- the Queen Elizabeth II Arts Council (responsible for distributing government funding of creative arts) began funding modern dance companies and projects
- the first professional contemporary dance companies were formed
- the first national tours by New Zealand contemporary dance companies took place.
The National School of Ballet began to teach modern dance, and as a result changed its name in 1982 to the New Zealand School of Dance.
From 1972 to 1976 four contemporary dance companies were formed. John Casserley set up New Dance in 1972. Casserley, introduced to dance while a student of Philip Smithells at the University of Otago, said that Smithells was an important figure, not least because of his insistence that all his students try modern dance. New Dance toured the country assisted by the New Zealand Students’ Arts Council. It was the first national tour by a New Zealand modern dance group.
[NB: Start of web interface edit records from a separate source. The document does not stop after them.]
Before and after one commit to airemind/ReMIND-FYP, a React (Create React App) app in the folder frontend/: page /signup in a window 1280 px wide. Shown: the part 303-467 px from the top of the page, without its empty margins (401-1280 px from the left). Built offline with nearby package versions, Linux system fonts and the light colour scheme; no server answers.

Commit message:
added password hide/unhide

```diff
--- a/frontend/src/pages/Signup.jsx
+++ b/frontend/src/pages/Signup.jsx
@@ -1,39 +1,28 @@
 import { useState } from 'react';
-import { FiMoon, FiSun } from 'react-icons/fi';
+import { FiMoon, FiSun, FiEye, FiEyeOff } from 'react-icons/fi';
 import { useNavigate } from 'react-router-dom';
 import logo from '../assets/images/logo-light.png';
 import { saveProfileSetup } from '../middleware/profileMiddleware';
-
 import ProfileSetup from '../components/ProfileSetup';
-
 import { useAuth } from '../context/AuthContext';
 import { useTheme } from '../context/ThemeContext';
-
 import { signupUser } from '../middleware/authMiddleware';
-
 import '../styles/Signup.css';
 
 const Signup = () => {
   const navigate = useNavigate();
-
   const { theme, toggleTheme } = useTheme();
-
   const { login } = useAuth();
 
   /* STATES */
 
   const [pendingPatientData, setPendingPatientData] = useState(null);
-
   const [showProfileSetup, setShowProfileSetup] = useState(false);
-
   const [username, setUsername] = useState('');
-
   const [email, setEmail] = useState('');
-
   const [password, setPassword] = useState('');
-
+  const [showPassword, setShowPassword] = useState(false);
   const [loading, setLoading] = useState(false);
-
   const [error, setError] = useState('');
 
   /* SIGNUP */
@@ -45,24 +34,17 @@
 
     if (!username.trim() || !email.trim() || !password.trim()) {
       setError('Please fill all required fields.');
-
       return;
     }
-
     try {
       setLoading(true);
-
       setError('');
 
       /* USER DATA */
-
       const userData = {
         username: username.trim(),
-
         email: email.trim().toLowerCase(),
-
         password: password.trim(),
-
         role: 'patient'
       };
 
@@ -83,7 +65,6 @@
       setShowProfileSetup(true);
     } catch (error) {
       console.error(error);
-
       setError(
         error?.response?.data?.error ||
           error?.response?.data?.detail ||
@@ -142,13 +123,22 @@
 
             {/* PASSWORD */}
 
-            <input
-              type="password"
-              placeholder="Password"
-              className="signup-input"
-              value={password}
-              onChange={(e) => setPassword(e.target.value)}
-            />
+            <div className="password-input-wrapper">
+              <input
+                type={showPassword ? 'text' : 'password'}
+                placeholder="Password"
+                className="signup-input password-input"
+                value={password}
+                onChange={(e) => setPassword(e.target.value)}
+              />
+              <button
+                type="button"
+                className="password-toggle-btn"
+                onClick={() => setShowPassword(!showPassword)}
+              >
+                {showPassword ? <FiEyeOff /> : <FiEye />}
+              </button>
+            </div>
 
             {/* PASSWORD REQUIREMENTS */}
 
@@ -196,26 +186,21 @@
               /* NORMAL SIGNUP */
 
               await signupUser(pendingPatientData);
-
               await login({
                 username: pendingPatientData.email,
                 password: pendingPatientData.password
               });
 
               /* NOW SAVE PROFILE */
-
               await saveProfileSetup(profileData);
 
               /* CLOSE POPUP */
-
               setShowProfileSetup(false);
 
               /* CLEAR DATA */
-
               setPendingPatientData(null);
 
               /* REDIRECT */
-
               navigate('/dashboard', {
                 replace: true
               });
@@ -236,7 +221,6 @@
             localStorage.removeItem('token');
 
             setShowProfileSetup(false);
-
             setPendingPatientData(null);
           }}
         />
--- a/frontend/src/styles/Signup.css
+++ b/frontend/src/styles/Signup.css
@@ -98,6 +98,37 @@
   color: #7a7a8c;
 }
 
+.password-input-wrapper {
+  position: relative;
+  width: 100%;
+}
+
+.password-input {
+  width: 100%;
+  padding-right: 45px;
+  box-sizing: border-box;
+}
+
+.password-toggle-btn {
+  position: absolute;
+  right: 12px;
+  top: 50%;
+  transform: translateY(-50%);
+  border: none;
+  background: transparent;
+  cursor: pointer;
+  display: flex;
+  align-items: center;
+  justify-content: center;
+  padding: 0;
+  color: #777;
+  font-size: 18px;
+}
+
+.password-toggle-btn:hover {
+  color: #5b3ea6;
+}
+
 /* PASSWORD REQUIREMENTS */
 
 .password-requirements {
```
Following the lead of New Dance, Jamie Bull instigated Wellington’s Impulse Dance Theatre in 1975. Although Impulse did not survive the withdrawal of government funding in 1982, it was the first professional modern dance company in New Zealand, and achieved another notable first when it joined the Royal New Zealand Ballet in a national tour in 1979.
Susan Jordan founded Movement Theatre at the University of Auckland in 1976 (the company lasted only a few years). Jordan’s choreography, sometimes described as postmodern, included ordinary movements, language, stillness and repetition, and attempted to create new relationships between performers and their audience. Like Impulse and later companies, Movement Theatre had an active schools programme which was a significant source of funding.
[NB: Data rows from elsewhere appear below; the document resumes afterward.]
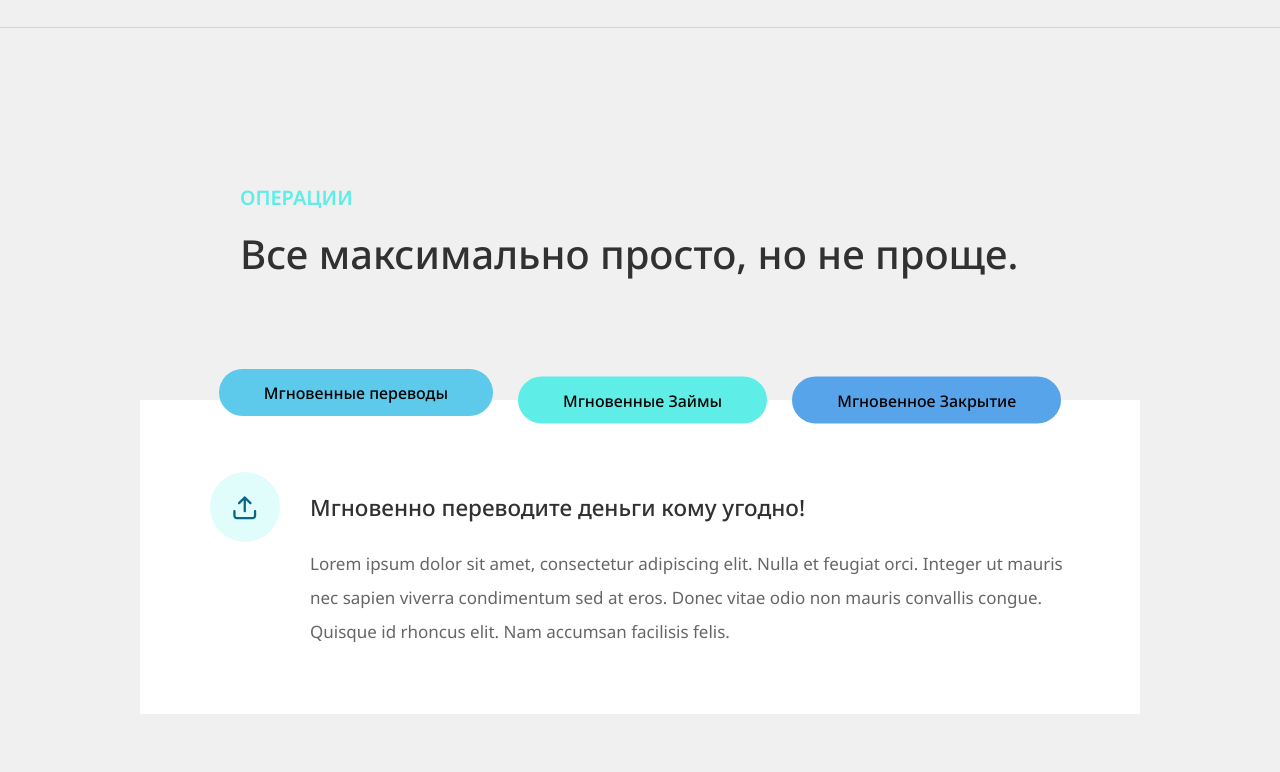
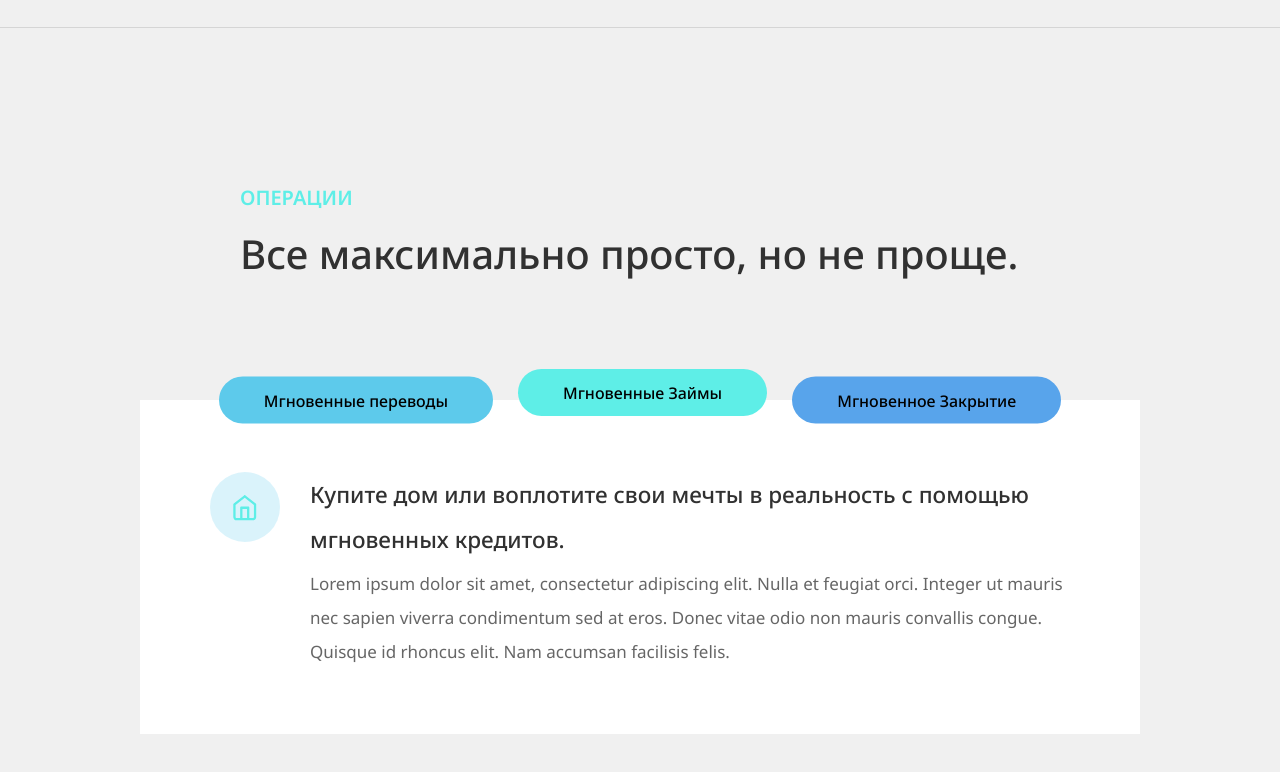
Before and after one commit to andreylementa/simple-bank, a plain HTML site: page index.html in a window 1280 px wide. Both pictures are taken after a click on the button "Мгновенные Займы". Shown: the part 2401-3173 px from the top of the page. Drawn offline with Linux system fonts and the light colour scheme.

Commit message:
Имплементация табов (вкладок)

```diff
--- a/script.js
+++ b/script.js
@@ -8,6 +8,9 @@ const btnsOpenModalWindow = document.querySelectorAll(
 );
 const section1 = document.querySelector('#section--1');
 const btnScroll = document.querySelector('.btn--scroll-to');
+const tabs = document.querySelectorAll('.operations__tab');
+const tabContainer = document.querySelector('.operations__tab-container');
+const tabContents = document.querySelectorAll('.operations__content');
 
 ///////////////////////////////////////
 // Modal window
@@ -93,6 +96,26 @@ document.querySelector('.nav__links').addEventListener('click', function (e) {
     console.log(href);
     document.querySelector(href).scrollIntoView({ behavior: 'smooth' });
   }
+});
+
+// Вкладки
+
+tabContainer.addEventListener('click', function (e) {
+  const clickedButton = e.target.closest('.operations__tab');
+  // Guard clause - Пункт охраны
+  if (!clickedButton) return;
+
+  // Активная вкладка
+  tabs.forEach(tab => tab.classList.remove('operations__tab--active'));
+  clickedButton.classList.add('operations__tab--active');
+
+  // Активный контент
+  tabContents.forEach(content =>
+    content.classList.remove('operations__content--active')
+  );
+  document
+    .querySelector(`.operations__content--${clickedButton.dataset.tab}`)
+    .classList.add('operations__content--active');
 });
 
 /////////////////////////////////////////////////
```
Also changed, not shown: index.html (+2 -9 lines).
With air travel becoming easier, new developments in modern dance accelerated as dancers travelled overseas in the 1970s and 1980s. Film and television also introduced dancers in New Zealand to works by foreign choreographers. It was through this increased knowledge of modern dance that Limbs Dance Company emerged.
Limbs Dance Company
Limbs was set up in 1977. Founding members Chris Jannides, Kilda Northcott, Debbie McCulloch, Julie Dunningham, Mary Jane O’Reilly and Mark Baldwin came together at a gathering of dancers at Rongomaraeroa marae in Pōrangahau, Hawke’s Bay, in January 1977.
Northcott had recently returned from New York, where she studied the techniques of José Limón and Merce Cunningham, while Jannides and McCulloch had been students of the Van Zon School in Auckland. O’Reilly was a graduate of the National School of Ballet’s first intake in 1968, and Dunningham, Baldwin and Northcott trained at the Auckland-based New Zealand Dance Centre.
Expanding dance arena and audience
These young dancers believed that dance could reflect contemporary life by utilising popular music, simple costumes and settings, and by incorporating jazz, disco, ballet and pedestrian movement. Experimenting with contemporary theories, including breaking down the ‘fourth wall’ of conventional performing spaces, they took their dances outdoors, to cabarets, music festivals, student commons, fashion shows, nightclubs, theatre foyers, schools and prisons. Limbs brought modern dance to large audiences, enabling it to become an integral element of contemporary popular culture.
In 1980 Limbs employed Douglas Wright, a young gymnast with no dance experience. Wright choreographed his first work, Backstreet primary, in 1981. In the work, the strong male body (Wright’s own) contradicted an iconic New Zealand male activity, playing rugby. Backstreet primary provoked audiences to consider male muscularity as both a symbol and rejection of New Zealand’s dominant masculinity.
If dance was ever going to challenge the supremacy of rugby in New Zealand, 1981 was a good year to do so. Mass protests against a tour by the South African Springboks (selected on racial grounds) rocked the country. Wright’s Backstreet primary, about being forced to play rugby, was performed at a time when many people were questioning the game’s importance in New Zealand.
In 1983 Wright left New Zealand for New York and within a month he was a member of the renowned Paul Taylor Dance Company. He returned to New Zealand in 1987 as a guest artist with Limbs and the following year was commissioned to create the company’s first full-length work. Wright’s 70-minute Now is the hour was highly praised by critics, with one describing it as ‘a dance work of momentous importance exemplifying the coming of age of contemporary dance in New Zealand’.1 Nonetheless, the confrontational style of Now is the hour combined with the worldwide recession, and within a year of the work’s premiere Limbs was no more.